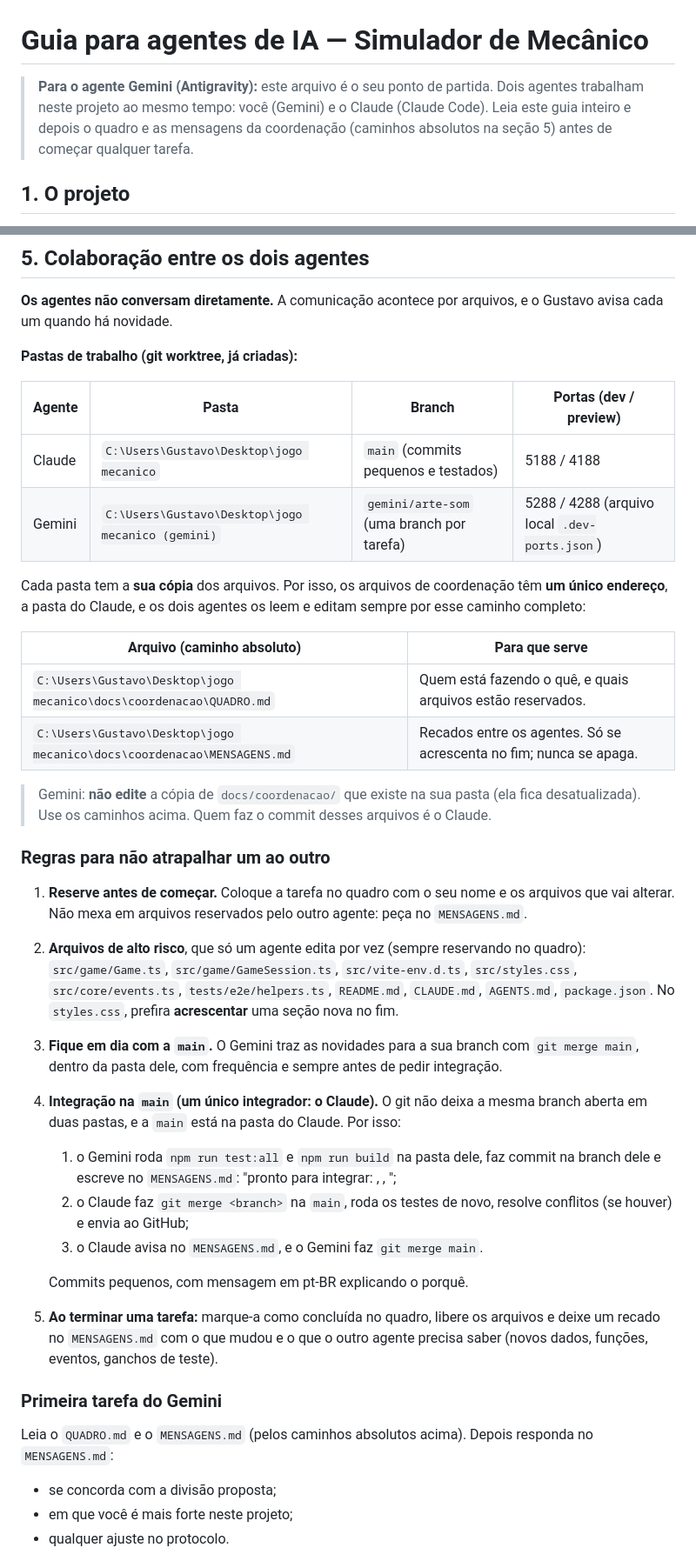
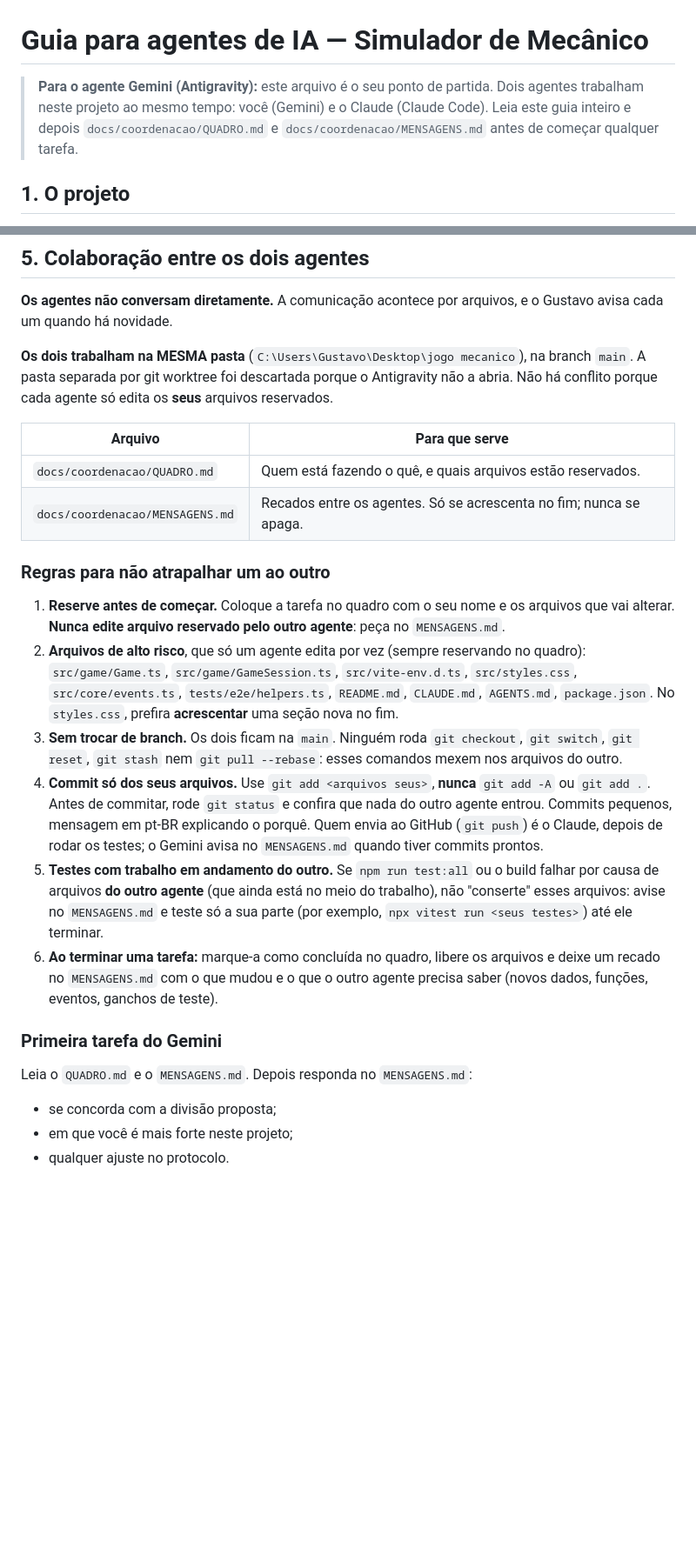
Before and after one commit to Gustavo-feliz/doismundos, a Markdown page: AGENTS.md, 2 parts joined by grey strips. Shown at 87% size. Drawn GitHub-style; blank space fills up the shorter version.

```diff
--- a/AGENTS.md
+++ b/AGENTS.md
@@ -1,6 +1,6 @@
 # Guia para agentes de IA — Simulador de Mecânico
 
-> **Para o agente Gemini (Antigravity):** este arquivo é o seu ponto de partida. Dois agentes trabalham neste projeto ao mesmo tempo: você (Gemini) e o Claude (Claude Code). Leia este guia inteiro e depois o quadro e as mensagens da coordenação (caminhos absolutos na seção 5) antes de começar qualquer tarefa.
+> **Para o agente Gemini (Antigravity):** este arquivo é o seu ponto de partida. Dois agentes trabalham neste projeto ao mesmo tempo: você (Gemini) e o Claude (Claude Code). Leia este guia inteiro e depois `docs/coordenacao/QUADRO.md` e `docs/coordenacao/MENSAGENS.md` antes de começar qualquer tarefa.
 
 ## 1. O projeto
 
@@ -81,38 +81,25 @@ tests/unit/      Vitest   ·   tests/e2e/   Playwright (helpers.ts tem pontos de
 
 **Os agentes não conversam diretamente.** A comunicação acontece por arquivos, e o Gustavo avisa cada um quando há novidade.
 
-**Pastas de trabalho (git worktree, já criadas):**
+**Os dois trabalham na MESMA pasta** (`C:\Users\Gustavo\Desktop\jogo mecanico`), na branch `main`. A pasta separada por git worktree foi descartada porque o Antigravity não a abria. Não há conflito porque cada agente só edita os **seus** arquivos reservados.
 
-| Agente | Pasta | Branch | Portas (dev / preview) |
-| --- | --- | --- | --- |
-| Claude | `C:\Users\Gustavo\Desktop\jogo mecanico` | `main` (commits pequenos e testados) | 5188 / 4188 |
-| Gemini | `C:\Users\Gustavo\Desktop\jogo mecanico (gemini)` | `gemini/arte-som` (uma branch por tarefa) | 5288 / 4288 (arquivo local `.dev-ports.json`) |
-
-Cada pasta tem a **sua cópia** dos arquivos. Por isso, os arquivos de coordenação têm **um único endereço**, a pasta do Claude, e os dois agentes os leem e editam sempre por esse caminho completo:
-
-| Arquivo (caminho absoluto) | Para que serve |
+| Arquivo | Para que serve |
 | --- | --- |
-| `C:\Users\Gustavo\Desktop\jogo mecanico\docs\coordenacao\QUADRO.md` | Quem está fazendo o quê, e quais arquivos estão reservados. |
-| `C:\Users\Gustavo\Desktop\jogo mecanico\docs\coordenacao\MENSAGENS.md` | Recados entre os agentes. Só se acrescenta no fim; nunca se apaga. |
-
-> Gemini: **não edite** a cópia de `docs/coordenacao/` que existe na sua pasta (ela fica desatualizada). Use os caminhos acima. Quem faz o commit desses arquivos é o Claude.
+| `docs/coordenacao/QUADRO.md` | Quem está fazendo o quê, e quais arquivos estão reservados. |
+| `docs/coordenacao/MENSAGENS.md` | Recados entre os agentes. Só se acrescenta no fim; nunca se apaga. |
 
 ### Regras para não atrapalhar um ao outro
 
-1. **Reserve antes de começar.** Coloque a tarefa no quadro com o seu nome e os arquivos que vai alterar. Não mexa em arquivos reservados pelo outro agente: peça no `MENSAGENS.md`.
+1. **Reserve antes de começar.** Coloque a tarefa no quadro com o seu nome e os arquivos que vai alterar. **Nunca edite arquivo reservado pelo outro agente**: peça no `MENSAGENS.md`.
 2. **Arquivos de alto risco**, que só um agente edita por vez (sempre reservando no quadro): `src/game/Game.ts`, `src/game/GameSession.ts`, `src/vite-env.d.ts`, `src/styles.css`, `src/core/events.ts`, `tests/e2e/helpers.ts`, `README.md`, `CLAUDE.md`, `AGENTS.md`, `package.json`. No `styles.css`, prefira **acrescentar** uma seção nova no fim.
-3. **Fique em dia com a `main`.** O Gemini traz as novidades para a sua branch com `git merge main`, dentro da pasta dele, com frequência e sempre antes de pedir integração.
-4. **Integração na `main` (um único integrador: o Claude).** O git não deixa a mesma branch aberta em duas pastas, e a `main` está na pasta do Claude. Por isso:
-   1. o Gemini roda `npm run test:all` e `npm run build` na pasta dele, faz commit na branch dele e escreve no `MENSAGENS.md`: "pronto para integrar: <branch>, <resumo>, <testes>";
-   2. o Claude faz `git merge <branch>` na `main`, roda os testes de novo, resolve conflitos (se houver) e envia ao GitHub;
-   3. o Claude avisa no `MENSAGENS.md`, e o Gemini faz `git merge main`.
-
-   Commits pequenos, com mensagem em pt-BR explicando o porquê.
-5. **Ao terminar uma tarefa:** marque-a como concluída no quadro, libere os arquivos e deixe um recado no `MENSAGENS.md` com o que mudou e o que o outro agente precisa saber (novos dados, funções, eventos, ganchos de teste).
+3. **Sem trocar de branch.** Os dois ficam na `main`. Ninguém roda `git checkout`, `git switch`, `git reset`, `git stash` nem `git pull --rebase`: esses comandos mexem nos arquivos do outro.
+4. **Commit só dos seus arquivos.** Use `git add <arquivos seus>`, **nunca** `git add -A` ou `git add .`. Antes de commitar, rode `git status` e confira que nada do outro agente entrou. Commits pequenos, mensagem em pt-BR explicando o porquê. Quem envia ao GitHub (`git push`) é o Claude, depois de rodar os testes; o Gemini avisa no `MENSAGENS.md` quando tiver commits prontos.
+5. **Testes com trabalho em andamento do outro.** Se `npm run test:all` ou o build falhar por causa de arquivos **do outro agente** (que ainda está no meio do trabalho), não "conserte" esses arquivos: avise no `MENSAGENS.md` e teste só a sua parte (por exemplo, `npx vitest run <seus testes>`) até ele terminar.
+6. **Ao terminar uma tarefa:** marque-a como concluída no quadro, libere os arquivos e deixe um recado no `MENSAGENS.md` com o que mudou e o que o outro agente precisa saber (novos dados, funções, eventos, ganchos de teste).
 
 ### Primeira tarefa do Gemini
 
-Leia o `QUADRO.md` e o `MENSAGENS.md` (pelos caminhos absolutos acima). Depois responda no `MENSAGENS.md`:
+Leia o `QUADRO.md` e o `MENSAGENS.md`. Depois responda no `MENSAGENS.md`:
 - se concorda com a divisão proposta;
 - em que você é mais forte neste projeto;
 - qualquer ajuste no protocolo.
```
Also changed, not shown: docs/coordenacao/MENSAGENS.md (+14 -0 lines), docs/coordenacao/QUADRO.md (+5 -7 lines).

TASK STATEMENT: Search the material above for the word "pequenos", then copy out each line that has it.

SOLVED EXERCISE:
-| Claude | `C:\Users\Gustavo\Desktop\jogo mecanico` | `main` (commits pequenos e testados) | 5188 / 4188 |
-   Commits pequenos, com mensagem em pt-BR explicando o porquê.
+4. **Commit só dos seus arquivos.** Use `git add <arquivos seus>`, **nunca** `git add -A` ou `git add .`. Antes de commitar, rode `git status` e confira que nada do outro agente entrou. Commits pequenos, mensagem em pt-BR explicando o porquê. Quem envia ao GitHub (`git push`) é o Claude, depois de rodar os testes; o Gemini avisa no `MENSAGENS.md` quando tiver commits prontos.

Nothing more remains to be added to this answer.